* **YOUR OBJECTIVE**: Copy out the entries that follow exactly, leaving out the pictures.

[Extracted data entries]
******************************
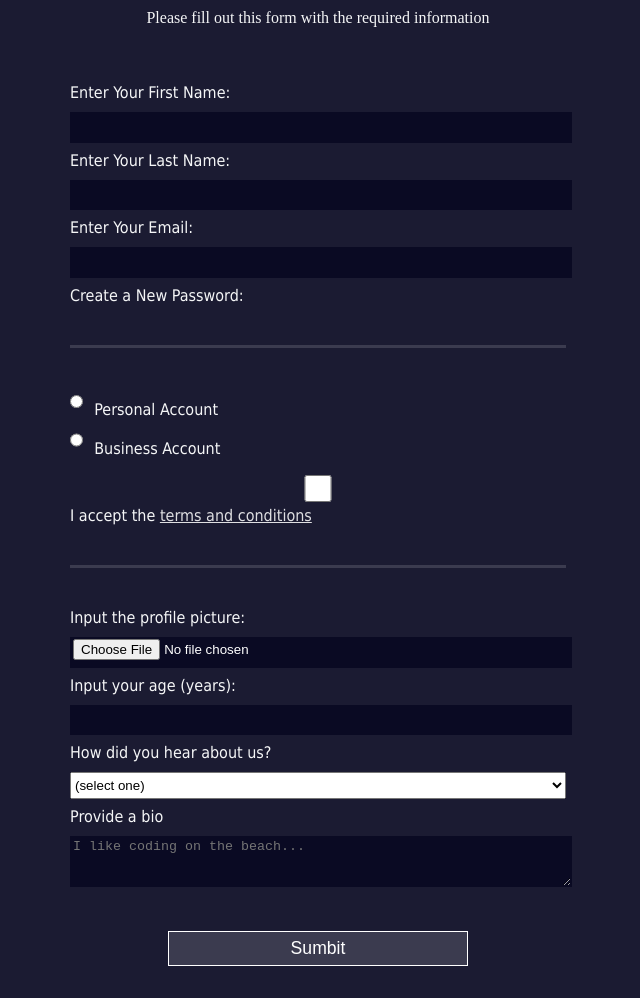
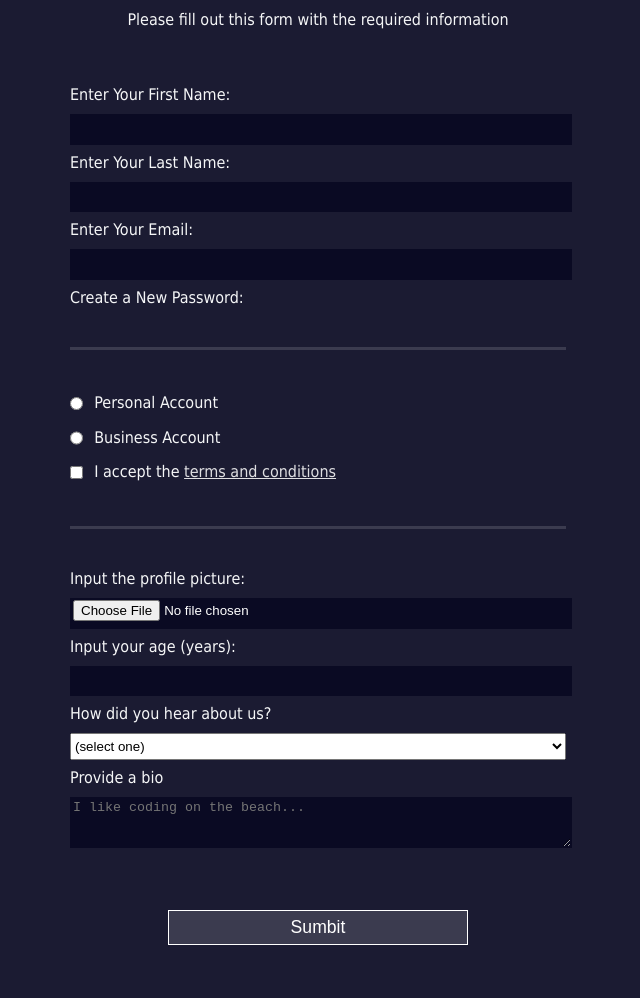
Before and after one commit to zvaka/Registration-form, a plain HTML site: page index.html in a window 1280 px wide. Shown: the part 92-1090 px from the top of the page, without its empty margins (322-962 px from the left). Drawn offline with Linux system fonts and the light colour scheme.

Commit message:
corrections

```diff
--- a/index.html
+++ b/index.html
@@ -19,7 +19,7 @@
       <fieldset>
         <label><input type="radio" name="account-type" class="inline"> Personal Account</label>
         <label><input type="radio" name="account-type" class="inline"> Business Account</label>
-        <label><input type="checkbox" name="i-accept" required> I accept the <a href="https://www.freecodecamp.org/news/terms-of-service/">terms and conditions</a></label>
+        <label><input type="checkbox" name="terms" class="inline" required> I accept the <a href="https://www.freecodecamp.org/news/terms-of-service/">terms and conditions</a></label>
       </fieldset>
       <fieldset>
         <label>Input the profile picture: <input type="file" name="picture"></label>
--- a/main.css
+++ b/main.css
@@ -5,14 +5,14 @@ body {
   margin: 0px;
   background-color: #1b1b32;
   color: #f5f6f7;
+  font-family: Tahoma;
+	font-size: 16px;
 }
 label {
   /* To make them appear on separate lines, add display: block to the label element,
 and add a margin of 0.5rem 0, to separate them from each other */
   display: block;
   margin: 0.5rem 0;
-  font-family: Tahoma;
-  font-size: 16px;
 }
 h1, p {
   margin: 1em auto;
@@ -35,12 +35,13 @@ fieldset:last-of-type {
 }
 input, textarea, select {
   width: 100%;
-  margin: 10px 0px 0px 0px;
+  margin: 10px 0 0 0;
   min-height: 2em;
 }
  .inline {
    width: unset;
    margin: 0 0.5em 0 0;
+   vertical-align: middle;
  }
  input, textarea {
    background-color: #0a0a23;
@@ -51,9 +52,9 @@ input, textarea, select {
    display: block;
    width: 60%;
    min-width: 300px;
-   margin: 0 auto;
+   margin: 1em auto;
    height: 2em;
-   font-size:1.1rem;
+   font-size: 1.1rem;
    background-color: #3b3b4f;
    border-color: white;
    font-size: 1.1rem;
```
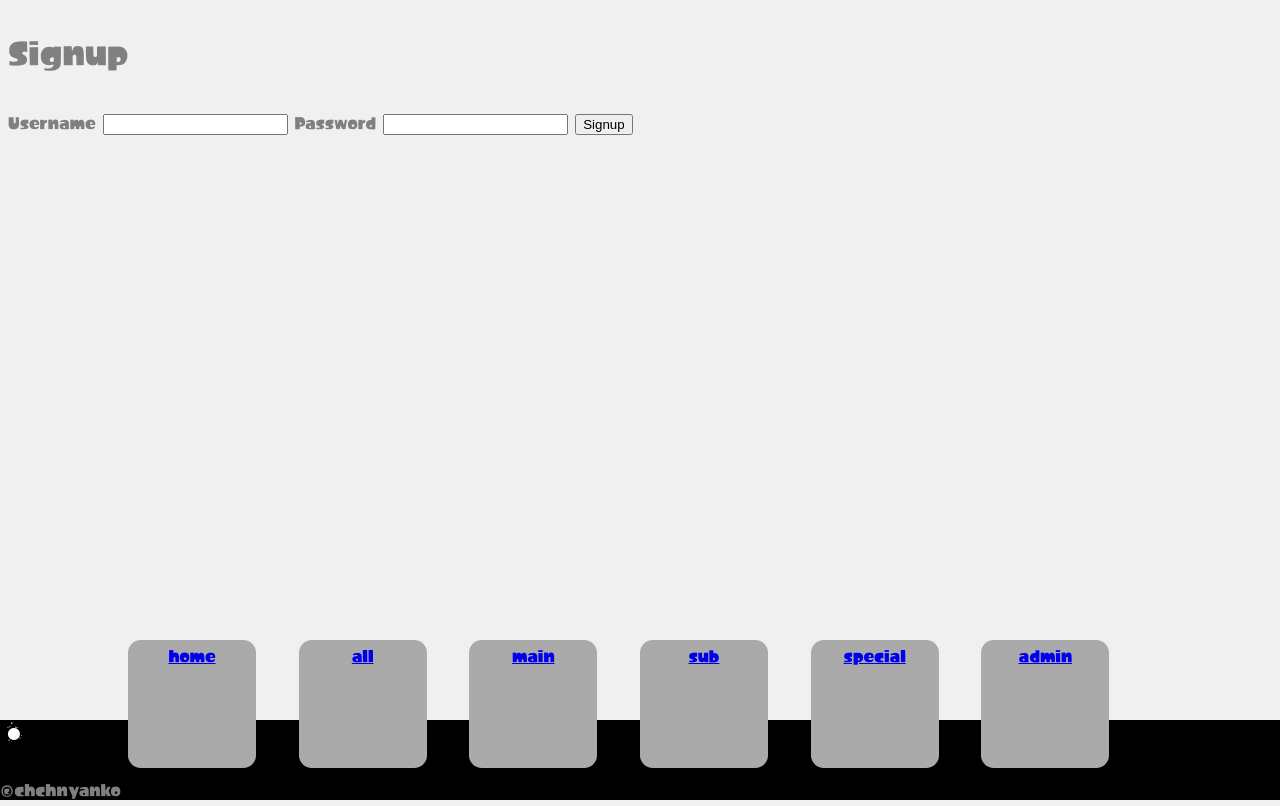
After one commit to chchnyanko/2024-dtp-task, a Flask app: page /signup in a window 1280 px wide. The commit adds this page. Run offline with Flask 3, Linux system fonts and the light colour scheme.

Commit message:
stole mr rodkiss's code for login page and made it worse

```diff
--- a/Static/style.css
+++ b/Static/style.css
@@ -15,7 +15,6 @@ body {
     grid-template-columns: 1fr 3fr;
     gap: 10px 10px;
     padding: 10px;
-    border: 3px solid red;
     position: relative;
     height: fit-content;
 }
@@ -48,7 +47,7 @@ body {
 .link {
     background-color: coral;
     border-radius: 10px;
-    height: 100px;
+    height: 80px;
     text-align: center;
 }
 .data_table {
--- a/app.py
+++ b/app.py
@@ -1,10 +1,15 @@
-from flask import Flask, render_template, redirect, url_for
+from flask import Flask, render_template, request, session, redirect, url_for
 import sqlite3
+from math import ceil
+
+from werkzeug.security import generate_password_hash, check_password_hash
 
 app = Flask(__name__)
 
 DB = "splatoon3.db"
+LOGINDB = "login.db"
 
+app.config['SECRET_KEY'] = "MyReallySecretKey"
 
 def connect_database(query, id=None):
     conn = sqlite3.connect(DB)
@@ -16,6 +21,17 @@ def connect_database(query, id=None):
     results = cursor.fetchall()
     conn.close()
     return results
+
+
+def query_db(sql,args=(),one=False):
+    '''connect and query- will retun one item if one=true and can accept arguments as tuple'''
+    db = sqlite3.connect(LOGINDB)
+    cursor = db.cursor()
+    cursor.execute(sql, args)
+    results = cursor.fetchall()
+    db.commit()
+    db.close()
+    return (results[0] if results else None) if one else results
 
 
 @app.route("/")
@@ -46,8 +62,11 @@ def all(page, weaponID):
     selected_weapon = connect_database(f"SELECT * FROM Weapons WHERE WeaponID = '{weaponID}';")
     if selected_weapon:
         selected_weapon = selected_weapon[0]
+
+        selected_weapon += (int(ceil(selected_weapon[2]/12)),)
+
     else:
-        selected_weapon.insert(0, 0)
+        selected_weapon = (0, 0)
     return render_template("all.html", weapon=weapon, page=page, selected_weapon = selected_weapon)
 
 
@@ -84,9 +103,50 @@ def type():
     return render_template("type.html")
 
 
-@app.route("/admin")
+@app.route("/admin", methods=["GET","POST"])
 def admin():
-    return render_template("admin.html")
+    message : str
+    #if the user posts a username and password
+    if request.method == "POST":
+        #get the username and password
+        username = request.form['username']
+        password = request.form['password']
+        #try to find this user in the database- note- just keepin' it simple so usernames must be unique
+        sql = "SELECT * FROM Users WHERE Username = ?"
+        user = query_db(sql=sql,args=(username,),one=True)
+        if user:
+            #we got a user!!
+            #check password matches-
+            if check_password_hash(user[1],password):
+                #we are logged in successfully
+                #Store the username in the session
+                session['user'] = user
+                message = "login successful"
+            else:
+                message = "login failed"
+        else:
+            message = "login failed"
+    return render_template("admin.html", message=message)
+
+
+@app.route("/admin_login")
+def admin_login():
+    return render_template("admin_login.html")
+
+
+@app.route('/signup', methods=["GET","POST"])
+def signup():
+    #if the user posts from the signup page
+    if request.method == "POST":
+        #add the new username and hashed password to the database
+        username = request.form['username']
+        password = request.form['password']
+        #hash it with the cool secutiry function
+        hashed_password = generate_password_hash(password)
+        #write it as a new user to the database
+        sql = "INSERT INTO Users (Username,Password) VALUES (?,?)"
+        query_db(sql,(username,hashed_password))
+    return render_template("signup.html")
 
 
 @app.errorhandler(404)
--- a/templates/all.html
+++ b/templates/all.html
@@ -22,7 +22,7 @@
 {% if selected_weapon[0] != 0 %}
 <div class="all_weapon_data">
     <h1 class="all_weapon_name">{{selected_weapon[1]}}</h1>
-    <a href="/main/1/{{selected_weapon[2]}}"><img src="/static/main_weapon/{{selected_weapon[1]}}.png" alt="{{selected_weapon[1]}}" class="all_main_image"></a><br>
+    <a href="/main/{{selected_weapon[7]}}/{{selected_weapon[2]}}"><img src="/static/main_weapon/{{selected_weapon[1]}}.png" alt="{{selected_weapon[1]}}" class="all_main_image"></a><br>
     <a href="/sub/1/{{selected_weapon[3]}}"><img src="/static/sub_weapon/{{selected_weapon[3]}}.png" alt="{{selected_weapon[3]}}" class="all_sub_image"></a>
     <a href="/special/1/{{selected_weapon[4]}}"><img src="/static/special_weapon/{{selected_weapon[4]}}.png" alt="{{selected_weapon[4]}}" class="all_special_image"></a>
     <p>Required special points: {{selected_weapon[5]}}</p>
--- a/templates/nav.html
+++ b/templates/nav.html
@@ -14,7 +14,7 @@
         <a href="/main/1/0" class="navbar_box">main</a>
         <a href="/sub/1/0" class="navbar_box">sub</a>
         <a href="/special/1/0" class="navbar_box">special</a>
-        <a href="/admin" class="navbar_box">admin</a>
+        <a href="/admin_login" class="navbar_box">admin</a>
 
     </div>
 </body>
--- /dev/null
+++ b/templates/signup.html
@@ -0,0 +1,13 @@
+{% extends 'layout.html' %}
+{% block content %}
+<h1>Signup</h1>
+<!-- A form to login with -->
+<!-- the ACTION is the route we try to post to! -->
+<form action="/signup" method="post">
+    <label for="username">Username</label>
+    <input type="text" name="username">
+    <label for="password">Password</label>
+    <input type="password" name="password">
+    <button type="submit">Signup</button>
+</form>
+{% endblock %}
```
Also changed, not shown: templates/admin.html (+17 -1 lines), templates/admin_login.html (+8 -1 lines), login.db (added).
******************************
* **RESULT**:
Before and after one commit to zvaka/Registration-form, a plain HTML site: page index.html in a window 1280 px wide. Shown: the part 92-1090 px from the top of the page, without its empty margins (322-962 px from the left). Drawn offline with Linux system fonts and the light colour scheme.

Commit message:
corrections

```diff
--- a/index.html
+++ b/index.html
@@ -19,7 +19,7 @@
       <fieldset>
         <label><input type="radio" name="account-type" class="inline"> Personal Account</label>
         <label><input type="radio" name="account-type" class="inline"> Business Account</label>
-        <label><input type="checkbox" name="i-accept" required> I accept the <a href="https://www.freecodecamp.org/news/terms-of-service/">terms and conditions</a></label>
+        <label><input type="checkbox" name="terms" class="inline" required> I accept the <a href="https://www.freecodecamp.org/news/terms-of-service/">terms and conditions</a></label>
       </fieldset>
       <fieldset>
         <label>Input the profile picture: <input type="file" name="picture"></label>
--- a/main.css
+++ b/main.css
@@ -5,14 +5,14 @@ body {
   margin: 0px;
   background-color: #1b1b32;
   color: #f5f6f7;
+  font-family: Tahoma;
+	font-size: 16px;
 }
 label {
   /* To make them appear on separate lines, add display: block to the label element,
 and add a margin of 0.5rem 0, to separate them from each other */
   display: block;
   margin: 0.5rem 0;
-  font-family: Tahoma;
-  font-size: 16px;
 }
 h1, p {
   margin: 1em auto;
@@ -35,12 +35,13 @@ fieldset:last-of-type {
 }
 input, textarea, select {
   width: 100%;
-  margin: 10px 0px 0px 0px;
+  margin: 10px 0 0 0;
   min-height: 2em;
 }
  .inline {
    width: unset;
    margin: 0 0.5em 0 0;
+   vertical-align: middle;
  }
  input, textarea {
    background-color: #0a0a23;
@@ -51,9 +52,9 @@ input, textarea, select {
    display: block;
    width: 60%;
    min-width: 300px;
-   margin: 0 auto;
+   margin: 1em auto;
    height: 2em;
-   font-size:1.1rem;
+   font-size: 1.1rem;
    background-color: #3b3b4f;
    border-color: white;
    font-size: 1.1rem;
```
After one commit to chchnyanko/2024-dtp-task, a Flask app: page /signup in a window 1280 px wide. The commit adds this page. Run offline with Flask 3, Linux system fonts and the light colour scheme.

Commit message:
stole mr rodkiss's code for login page and made it worse

```diff
--- a/Static/style.css
+++ b/Static/style.css
@@ -15,7 +15,6 @@ body {
     grid-template-columns: 1fr 3fr;
     gap: 10px 10px;
     padding: 10px;
-    border: 3px solid red;
     position: relative;
     height: fit-content;
 }
@@ -48,7 +47,7 @@ body {
 .link {
     background-color: coral;
     border-radius: 10px;
-    height: 100px;
+    height: 80px;
     text-align: center;
 }
 .data_table {
--- a/app.py
+++ b/app.py
@@ -1,10 +1,15 @@
-from flask import Flask, render_template, redirect, url_for
+from flask import Flask, render_template, request, session, redirect, url_for
 import sqlite3
+from math import ceil
+
+from werkzeug.security import generate_password_hash, check_password_hash
 
 app = Flask(__name__)
 
 DB = "splatoon3.db"
+LOGINDB = "login.db"
 
+app.config['SECRET_KEY'] = "MyReallySecretKey"
 
 def connect_database(query, id=None):
     conn = sqlite3.connect(DB)
@@ -16,6 +21,17 @@ def connect_database(query, id=None):
     results = cursor.fetchall()
     conn.close()
     return results
+
+
+def query_db(sql,args=(),one=False):
+    '''connect and query- will retun one item if one=true and can accept arguments as tuple'''
+    db = sqlite3.connect(LOGINDB)
+    cursor = db.cursor()
+    cursor.execute(sql, args)
+    results = cursor.fetchall()
+    db.commit()
+    db.close()
+    return (results[0] if results else None) if one else results
 
 
 @app.route("/")
@@ -46,8 +62,11 @@ def all(page, weaponID):
     selected_weapon = connect_database(f"SELECT * FROM Weapons WHERE WeaponID = '{weaponID}';")
     if selected_weapon:
         selected_weapon = selected_weapon[0]
+
+        selected_weapon += (int(ceil(selected_weapon[2]/12)),)
+
     else:
-        selected_weapon.insert(0, 0)
+        selected_weapon = (0, 0)
     return render_template("all.html", weapon=weapon, page=page, selected_weapon = selected_weapon)
 
 
@@ -84,9 +103,50 @@ def type():
     return render_template("type.html")
 
 
-@app.route("/admin")
+@app.route("/admin", methods=["GET","POST"])
 def admin():
-    return render_template("admin.html")
+    message : str
+    #if the user posts a username and password
+    if request.method == "POST":
+        #get the username and password
+        username = request.form['username']
+        password = request.form['password']
+        #try to find this user in the database- note- just keepin' it simple so usernames must be unique
+        sql = "SELECT * FROM Users WHERE Username = ?"
+        user = query_db(sql=sql,args=(username,),one=True)
+        if user:
+            #we got a user!!
+            #check password matches-
+            if check_password_hash(user[1],password):
+                #we are logged in successfully
+                #Store the username in the session
+                session['user'] = user
+                message = "login successful"
+            else:
+                message = "login failed"
+        else:
+            message = "login failed"
+    return render_template("admin.html", message=message)
+
+
+@app.route("/admin_login")
+def admin_login():
+    return render_template("admin_login.html")
+
+
+@app.route('/signup', methods=["GET","POST"])
+def signup():
+    #if the user posts from the signup page
+    if request.method == "POST":
+        #add the new username and hashed password to the database
+        username = request.form['username']
+        password = request.form['password']
+        #hash it with the cool secutiry function
+        hashed_password = generate_password_hash(password)
+        #write it as a new user to the database
+        sql = "INSERT INTO Users (Username,Password) VALUES (?,?)"
+        query_db(sql,(username,hashed_password))
+    return render_template("signup.html")
 
 
 @app.errorhandler(404)
--- a/templates/all.html
+++ b/templates/all.html
@@ -22,7 +22,7 @@
 {% if selected_weapon[0] != 0 %}
 <div class="all_weapon_data">
     <h1 class="all_weapon_name">{{selected_weapon[1]}}</h1>
-    <a href="/main/1/{{selected_weapon[2]}}"><img src="/static/main_weapon/{{selected_weapon[1]}}.png" alt="{{selected_weapon[1]}}" class="all_main_image"></a><br>
+    <a href="/main/{{selected_weapon[7]}}/{{selected_weapon[2]}}"><img src="/static/main_weapon/{{selected_weapon[1]}}.png" alt="{{selected_weapon[1]}}" class="all_main_image"></a><br>
     <a href="/sub/1/{{selected_weapon[3]}}"><img src="/static/sub_weapon/{{selected_weapon[3]}}.png" alt="{{selected_weapon[3]}}" class="all_sub_image"></a>
     <a href="/special/1/{{selected_weapon[4]}}"><img src="/static/special_weapon/{{selected_weapon[4]}}.png" alt="{{selected_weapon[4]}}" class="all_special_image"></a>
     <p>Required special points: {{selected_weapon[5]}}</p>
--- a/templates/nav.html
+++ b/templates/nav.html
@@ -14,7 +14,7 @@
         <a href="/main/1/0" class="navbar_box">main</a>
         <a href="/sub/1/0" class="navbar_box">sub</a>
         <a href="/special/1/0" class="navbar_box">special</a>
-        <a href="/admin" class="navbar_box">admin</a>
+        <a href="/admin_login" class="navbar_box">admin</a>
 
     </div>
 </body>
--- /dev/null
+++ b/templates/signup.html
@@ -0,0 +1,13 @@
+{% extends 'layout.html' %}
+{% block content %}
+<h1>Signup</h1>
+<!-- A form to login with -->
+<!-- the ACTION is the route we try to post to! -->
+<form action="/signup" method="post">
+    <label for="username">Username</label>
+    <input type="text" name="username">
+    <label for="password">Password</label>
+    <input type="password" name="password">
+    <button type="submit">Signup</button>
+</form>
+{% endblock %}
```
Also changed, not shown: templates/admin.html (+17 -1 lines), templates/admin_login.html (+8 -1 lines), login.db (added).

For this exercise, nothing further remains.